Interesting - don't you think..?

Did you know..?

Sick people used to come to Margate to convalesce

In the 1700's, bathing in the sea and drinking seawater became a fashionable cure for all sorts of diseases. From the Georgian period onwards visitors from London began flocking to resorts like Margate for the seawater cure and increasingly as a place to socialise. Margate has built a reputation as a place for bathing in the sea – both for health and pleasure.

Olympic training ground

Viking Bay was actually the training ground of the British Olympians for 1924 Paris Olympics. (A very famous storyline depicted in the film ‘Chariots of Fire’)

Off to Australia..!

Botany Bay got its name because the common fate of a captured smuggler was deportation to Botany Bay in Australia on a convict ship. In the late 18th century there was a big battle here between the smugglers and the revenue men, which resulted in quite a few fatalities

Big Ben Chimes in the Key of E

A lot of people think that Big Ben is the name of the clock, or the name of the tower which stands at the Houses of Parliament. In fact the tower was simply called ‘The Clock Tower’  when it was built, and was renamed ‘Elizabeth Tower’ in 2012, as part of the Queen’s Diamond Jubilee Celebrations. Big Ben is the name given to the bell that chimes out the hour across Westminster. Big Ben has been at the top of the tower since it was originally hung in 1859. Soon after it was hung, the bell cracked and did not chime again for 4 years, until it was repaired and the hammer replaced with a smaller one in 1863.

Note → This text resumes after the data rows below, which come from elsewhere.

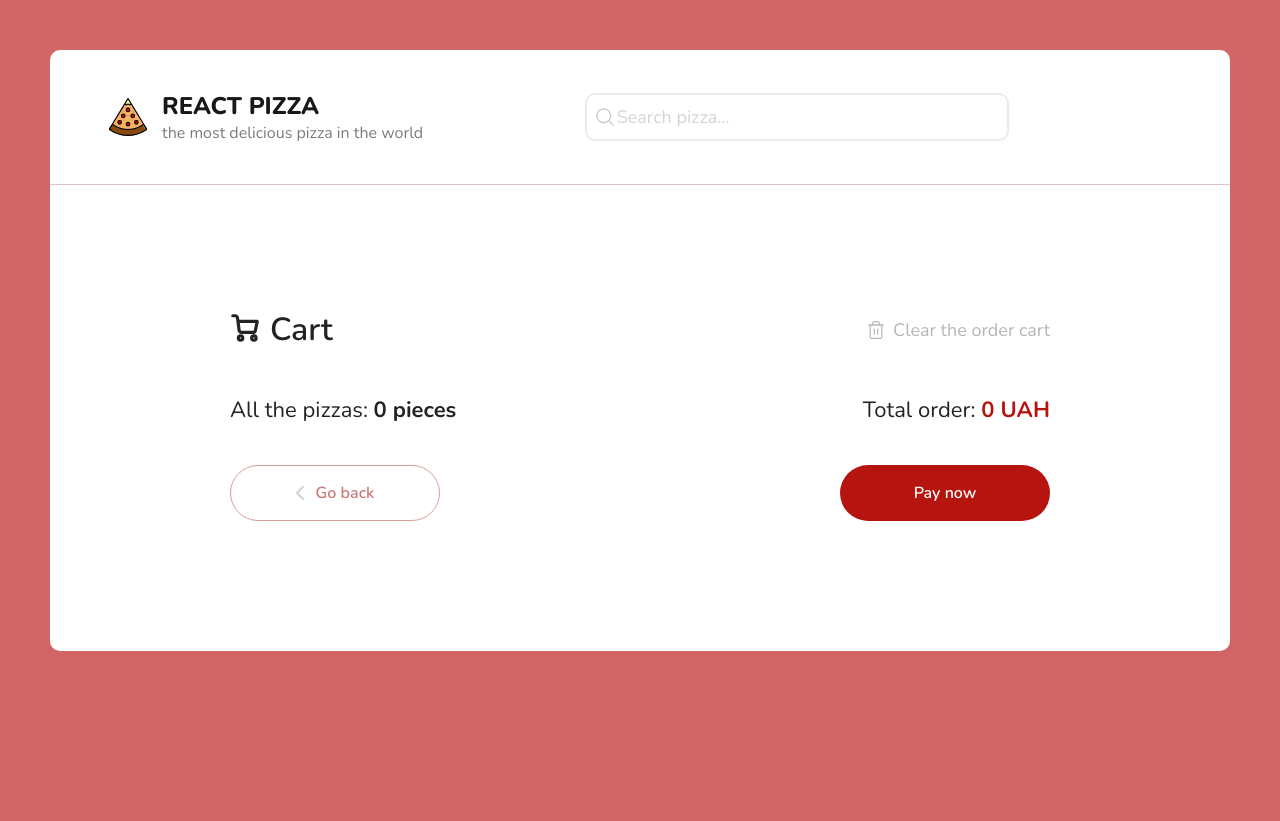
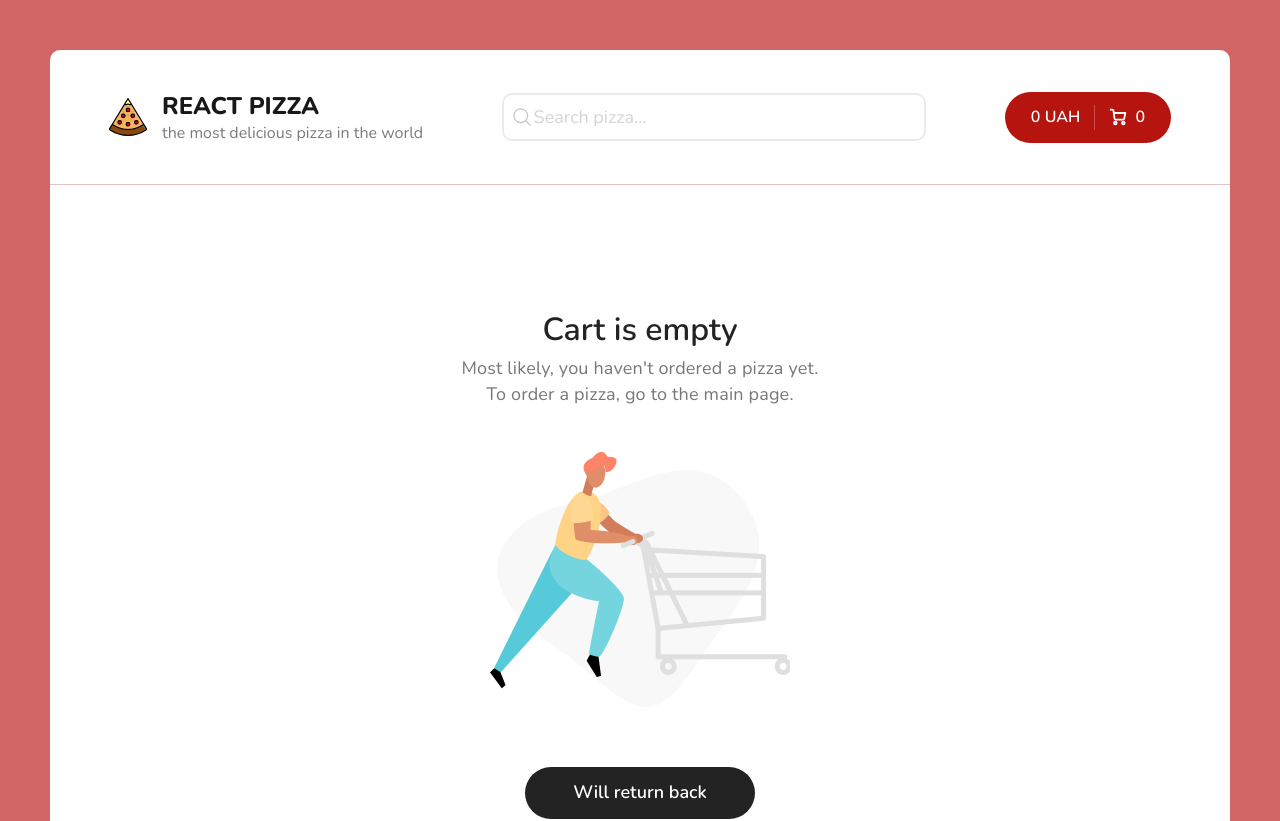
Before and after one commit to FeliciRivares/react-pizza, a React (Create React App) app: page /cart in a window 1280 px wide. Shown: the top 821 px of the page. Before the commit the page ends 800 px from the top, so only its background shows below. Built offline with nearby package versions, Linux system fonts and the light colour scheme.

Commit message:
fix bag with total sum of header cart

```diff
--- a/src/App.js
+++ b/src/App.js
@@ -15,11 +15,12 @@ function App() {
     <div className="App">
       <div className="wrapper">
         <SearchContext.Provider value={{searchValue, setSearchValue}}>
-        <Header searchValue={searchValue} setSearchValue={setSearchValue} />
+        <Header  />
         <div className="content">
             <Routes>
-             <Route  path='/' element={<Home searchValue={searchValue}/>}/>
+             <Route  path='/' element={<Home/>}/>
              <Route path='/cart' element={<Cart/>}/>
+             {/* <Route path="pizza/:id" element={<FullPizza />} /> */}
              <Route path='*' element={<NotFound/>}/>
             </Routes>
         </div>
--- /dev/null
+++ b/src/Components/CartEmpty.jsx
@@ -0,0 +1,27 @@
+import React from "react";
+import { Link } from "react-router-dom";
+
+import cartEmptyImg from '../assets/img/empty-cart.png'
+
+const CartEmpty = () => {
+    return(
+        <>
+      <div className="cart cart--empty">
+        <h2>
+        Cart is empty
+        </h2>
+        <p>
+        Most likely, you haven't ordered a pizza yet.
+          <br />
+          To order a pizza, go to the main page.
+        </p>
+        <img src={cartEmptyImg} alt="Empty cart" />
+        <Link to="/" className="button button--black">
+          <span>Will return back</span>
+        </Link>
+      </div>
+    </>
+    )
+}
+
+export default CartEmpty
--- a/src/Components/CartItem.jsx
+++ b/src/Components/CartItem.jsx
@@ -8,7 +8,6 @@ const CartItem = ({ id, imageUrl, title, sizes, type, price, count }) => {
     const onClickRemoveItem = () => dispatch(removeItem(id))
     const onClickMinusItem = () => dispatch(minusItem(id))
     const onClickAddItem = () => dispatch(addItem({id}))
-
 
     return(
         <>
--- a/src/Components/Header.jsx
+++ b/src/Components/Header.jsx
@@ -26,7 +26,7 @@ const Header = () => {
         </Link>
         <Search/>
         <div className="header__cart">
-          {location.pathname !== '/cart' && (
+          {/* {location.pathname !== '/cart' && ( */}
           <Link to="/cart" className="button button--cart">
             <span>{totalPrice} UAH</span>
             <div className="button__delimiter"></div>
@@ -61,7 +61,7 @@ const Header = () => {
             </svg>
             <span>{totalCount}</span>
           </Link>
-          )}
+          {/* )} */}
         </div>
       </div>
     </div>
--- a/src/pages/Cart.jsx
+++ b/src/pages/Cart.jsx
@@ -3,19 +3,17 @@ import { Link } from 'react-router-dom';
 import CartItem from '../Components/CartItem';
 import { useDispatch, useSelector } from 'react-redux';
 import { clearItems, selectCart } from '../redux/slice/cartSlice';
-
-
-
+import CartEmpty from '../Components/CartEmpty';
 
 const Cart = () => {
-  const dispatch = useDispatch()
-  const {totalPrice, items} = useSelector(selectCart)
-
-  const totalCount = items.reduce((sum, item) => sum + item.count, 0)
-  const onClickClearCart = () => dispatch(clearItems())
+  const dispatch = useDispatch();
+  const { totalPrice, items } = useSelector(selectCart);
+  const totalCount = items.reduce((sum, item) => sum + item.count, 0);
+  const onClickClearCart = () => dispatch(clearItems());
 
   return (
     <div className="container container--cart">
+      {items.length > 0 ? (
         <div className="cart">
           <div className="cart__top">
             <h2 className="content__title">
@@ -50,7 +48,8 @@ const Cart = () => {
               </svg>
               Cart
             </h2>
-          <div onClick={() => onClickClearCart} className="cart__clear">
+
+            <div onClick={onClickClearCart} className="cart__clear">
               <svg
                 width="20"
                 height="20"
@@ -133,6 +132,9 @@ const Cart = () => {
             </div>
           </div>
         </div>
+      ) : (
+        <CartEmpty />
+      )}
     </div>
   );
 };
--- a/src/pages/Home.jsx
+++ b/src/pages/Home.jsx
@@ -88,7 +88,9 @@ const Home = () => {
   const skeleton =  [...new Array(6)].map((_, index) => <PizzaBlockLoader key={index} />);
   // [...new Array(6)].map((_, index) => <Skeleton key={index} />);
   const pizzas = items.map((obj) => (
-      <Link key={obj.id} to={`/pizza/${obj.id}`}>
+      <Link key={obj.id}
+      // to={`/pizza/${obj.id}`}
+      >
         <PizzaBlock {...obj} />
        </Link>
        ));
--- a/src/redux/slice/cartSlice.js
+++ b/src/redux/slice/cartSlice.js
@@ -30,7 +30,11 @@ export const cartSlice = createSlice({
         }
     },
     removeItem(state, action){
-        state.items = state.items.find((obj) => obj.id !== action.payload)
+        state.items = state.items.filter((obj) => obj.id !== action.payload)
+        state.totalPrice = state.items.reduce((sum, obj)=>{
+            return obj.count * obj.price + sum
+        }, 0)
+
     },
     clearItems(state){
         state.items = [];
```
Also changed, not shown: src/assets/img/empty-cart.png (added). Lines whose indentation alone changed are shown as unchanged.
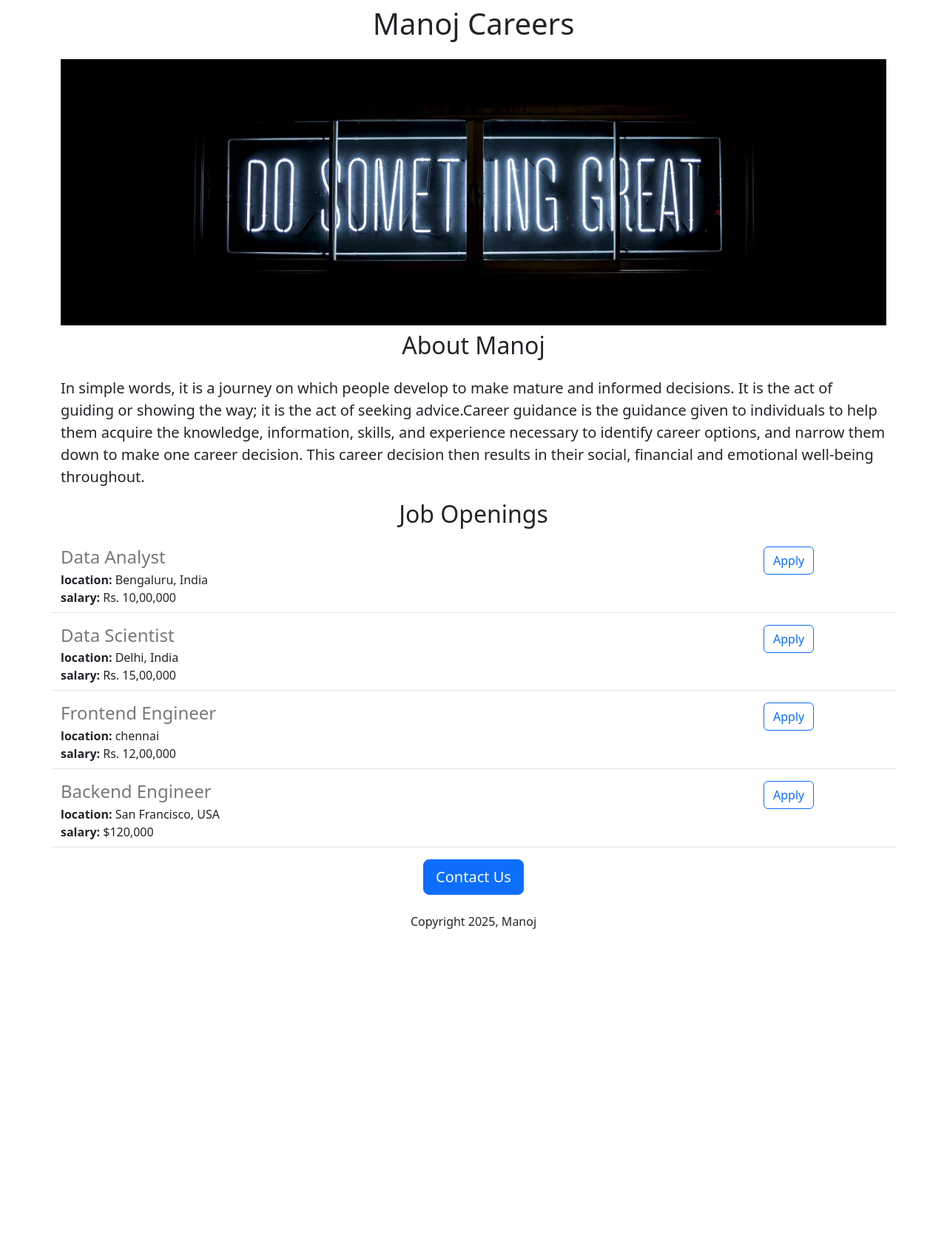
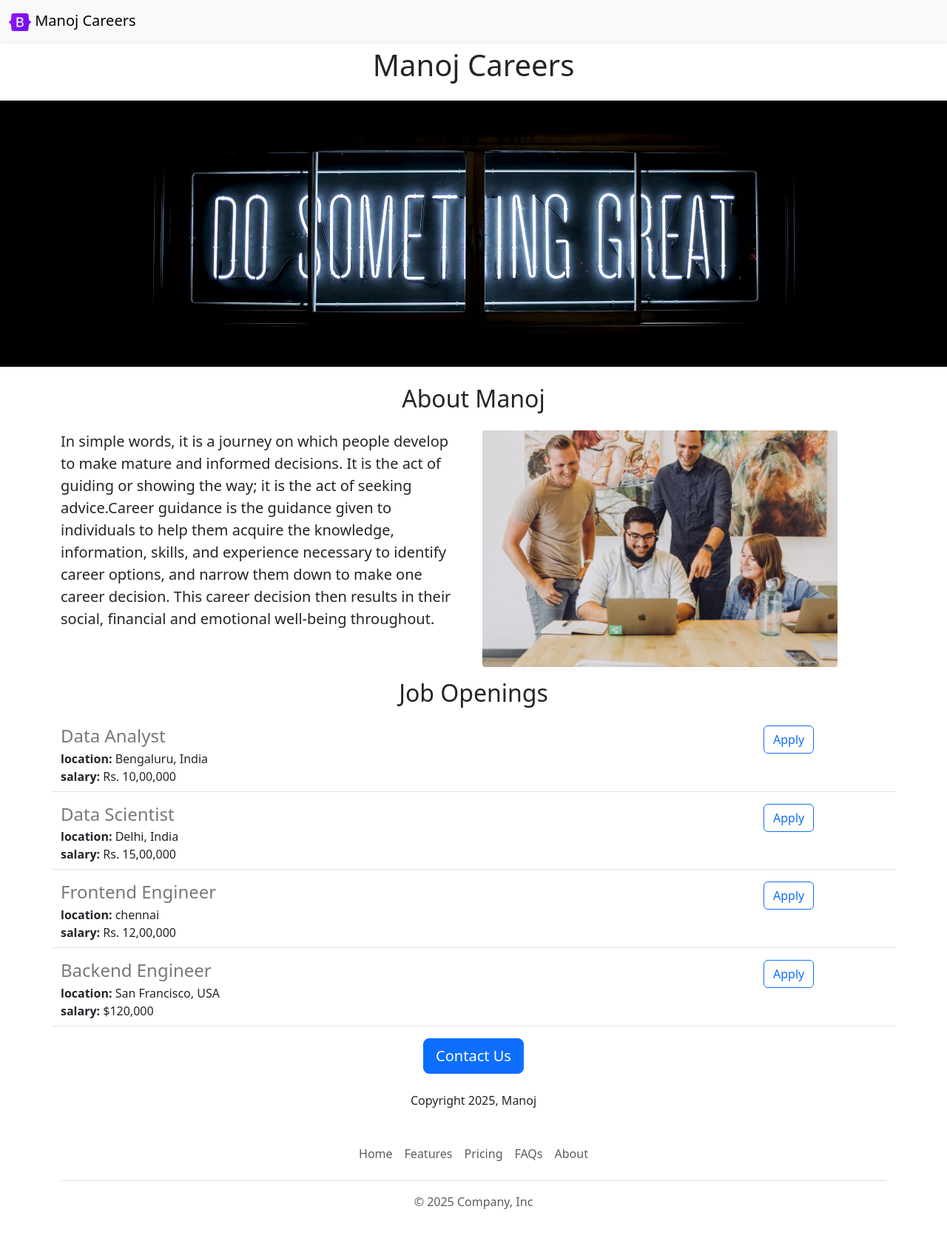
Before and after one commit to manoj-skm/manoj-career-wesite2, a Flask app: page / in a window 1280 px wide. Shown: the whole page at 74% size. Before the commit the page ends 1256 px from the top, so only its background shows below. Run offline with Flask 3, Linux system fonts and the light colour scheme.

Commit message:
final changes

```diff
--- /dev/null
+++ b/templates/footer.html
@@ -0,0 +1,12 @@
+<div class="container">
+    <footer class="py-3 my-4">
+        <ul class="nav justify-content-center border-bottom pb-3 mb-3">
+            <li class="nav-item"><a href="#" class="nav-link px-2 text-muted">Home</a></li>
+            <li class="nav-item"><a href="#" class="nav-link px-2 text-muted">Features</a></li>
+            <li class="nav-item"><a href="#" class="nav-link px-2 text-muted">Pricing</a></li>
+            <li class="nav-item"><a href="#" class="nav-link px-2 text-muted">FAQs</a></li>
+            <li class="nav-item"><a href="#" class="nav-link px-2 text-muted">About</a></li>
+        </ul>
+        <p class="text-center text-muted">© 2025 Company, Inc</p>
+    </footer>
+</div>
--- a/templates/home.html
+++ b/templates/home.html
@@ -11,28 +11,41 @@
         height:360px;
         object-fit:cover;
         width:100%;
+        margin-bottom:16px;
       }
     </style>
 
   </head>
 
   <body>
+    {% include 'nav.html' %}
+    <h1 class="text-center mt-2 mb-4">Manoj Careers</h1>
+    <img class="img-fluid" id="banner" src="https://8e618f40-83c7-4de9-98c1-8076016b64b4-00-1hxslm3q4x2bz.pike.replit.dev/static/image.jpg">
     <div class="container">
-      <h1 class="text-center mt-2 mb-4">Manoj Careers</h1>
-      <img class="img-fluid" id="banner" src="https://8e618f40-83c7-4de9-98c1-8076016b64b4-00-1hxslm3q4x2bz.pike.replit.dev/static/image.jpg">
       <h2 class="text-center mt-2 mb-4">About Manoj</h2>
-      <p class="lead"> In simple words, it is a journey on which people develop to make mature and informed decisions. It is   the act of guiding or showing the way; it is the act of seeking advice.Career guidance is the guidance given to   individuals to help them acquire the knowledge, information, skills, and experience necessary to identify     career options, and narrow them down to make one career decision. This career decision then results in their social, financial and emotional well-being throughout.  </p>
+      <div class="row" style="margin-bottom:16px;">
+        <div class="col-md-6">
+      <p class="lead"> In simple words, it is a journey on which people develop to make mature and informed           decisions. It is   the act of guiding or showing the way; it is the act of seeking advice.Career guidance       is the guidance given to   individuals to help them acquire the knowledge, information, skills, and               experience necessary to identify     career options, and narrow them down to make one career decision.           This career decision then results in their social, financial and emotional well-being throughout.
+      </p>
+          </div>
+          <div class="d-none d-md-block col-md-6">
+            <img src="/static/people.jpeg" style="height:320px; border-radius:4px;"">
+          </div>
+
+      </div>
       <h2 class="text-center mt-2 mb-4">Job Openings</h2>
+
       <div>
         {% for job in jobs%}
           {% include 'jobitem.html' %}
         {% endfor %}
       </div>
       <div class="text-center"">
-        <button class="btn btn-primary btn-lg"">Contact Us</button>
+        <a class="btn btn-primary btn-lg" href=" mailto:skmanoj53@gmail.com?subject=questions%20about%20Job%20openings&body=My%20Name%3A%20%3Center%20your%20Name%3E%0D%0A%0D%0AMy%20questions%3A%20%3Center%20your%20questions%20here%3E">Contact Us</a>
         <p class="mt-4"">Copyright 2025, Manoj</p>
       </div>
     </div>
+    {% include 'footer.html' %}
   </body>
 
 
--- a/templates/jobitem.html
+++ b/templates/jobitem.html
@@ -11,6 +11,6 @@
     {% endif %}
   </div>
   <div class="col-2">
-    <button type="button" class="btn btn-outline-primary">Apply</button>
+    <a href=" mailto:skmanoj53@gmail.com?subject=Application%20for%20{{job['title']}}&body=my%20name%0D%0A%0D%0Ayour%20name " type="button" class="btn btn-outline-primary">Apply</a>
   </div>
 </div>
--- /dev/null
+++ b/templates/nav.html
@@ -0,0 +1,9 @@
+<nav class="navbar bg-body-tertiary shadow-sm fixed-top bg-white">
+  <div class="container-fluid">
+    <a class="navbar-brand" href="#">
+      <img src="/static/logo.svg" alt="Logo" width="30" height="24"">
+      Manoj Careers
+    </a>
+  </div>
+</nav>
+<div style="height:56px;"> </div>
```
Also changed, not shown: static/logo.svg (added), static/people.jpeg (added).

Though there have been a few interruptions, Big Ben has chimed out almost every hour since then. The bell weighs in at a massive 13.5 tonnes and has a 2.75 meter circumference. We look forward to hearing it again soon..!

It is Illegal to Die Inside the Houses of Parliament

It would be a difficult one to prosecute, but this law has been on the books in London for several hundred years. It is also illegal to enter the Houses wearing a suit of armor. The Houses of Parliament are also known as the Palace of Westminster.

The Palace contains 8 bars, 6 restaurants, a rifle range and a hairdresser; none of which are open to the public. The current Palace was built in the 19th Century; on the bank of the River Thames – a location which was chosen so that the Palace could never be completely surrounded by a mob.

A River Runs Through Sloane Square Station

Stand on the platform at Sloane Square Station, in the heart of fashionable Chelsea, and look up. You’ll see what looks like a big, ugly green girder; this is actually a tube containing whatever remains of the River Westbourne, a tributary to the Thames which starts at Hampstead Heath.

There are around 20 rivers, brooks and canals snaking their way across London, mostly hidden from view and known only to a few. 

Our staff are full of interesting facts about the ares they work! If you are thinking of moving - call us, we'd love to meet.